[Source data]
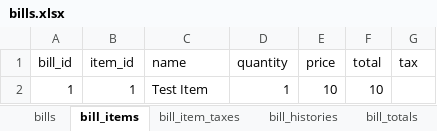
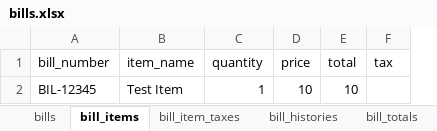
Before and after one commit to josh-taylor-k3/akaunting_crm_laravel, an Excel workbook: public/files/import/bills.xlsx, sheet bill_items, drawn as a sheet; values as stored, in another font and other column widths than the file's, no borders; removed rows and columns are numbered as before the commit, all else as after; the diff names each change by its address in the sheet, - before the commit and + after, or states it on an @@ line.

Commit message:
bills import/export

```diff
--- a/public/files/import/bills.xlsx (sheet bill_items)
+++ b/public/files/import/bills.xlsx (sheet bill_items)
-column A (bill_id), row 2: 1
-column B (item_id), row 2: 1
+column A (bill_number), row 2: BIL-12345
-B1: name
+B1: item_name
```
Also changed, not shown: sheet bill_transactions, sheet bills, sheet bill_item_taxes, sheet bill_histories, sheet bill_totals, public/files/import/customers.xlsx, 16 other files.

• **WHAT IS BEING ASKED**:
Gather each line in the entries above where the string "other" is found.

• **RESULT OF THE EXERCISE**:
Before and after one commit to josh-taylor-k3/akaunting_crm_laravel, an Excel workbook: public/files/import/bills.xlsx, sheet bill_items, drawn as a sheet; values as stored, in another font and other column widths than the file's, no borders; removed rows and columns are numbered as before the commit, all else as after; the diff names each change by its address in the sheet, - before the commit and + after, or states it on an @@ line.
Also changed, not shown: sheet bill_transactions, sheet bills, sheet bill_item_taxes, sheet bill_histories, sheet bill_totals, public/files/import/customers.xlsx, 16 other files.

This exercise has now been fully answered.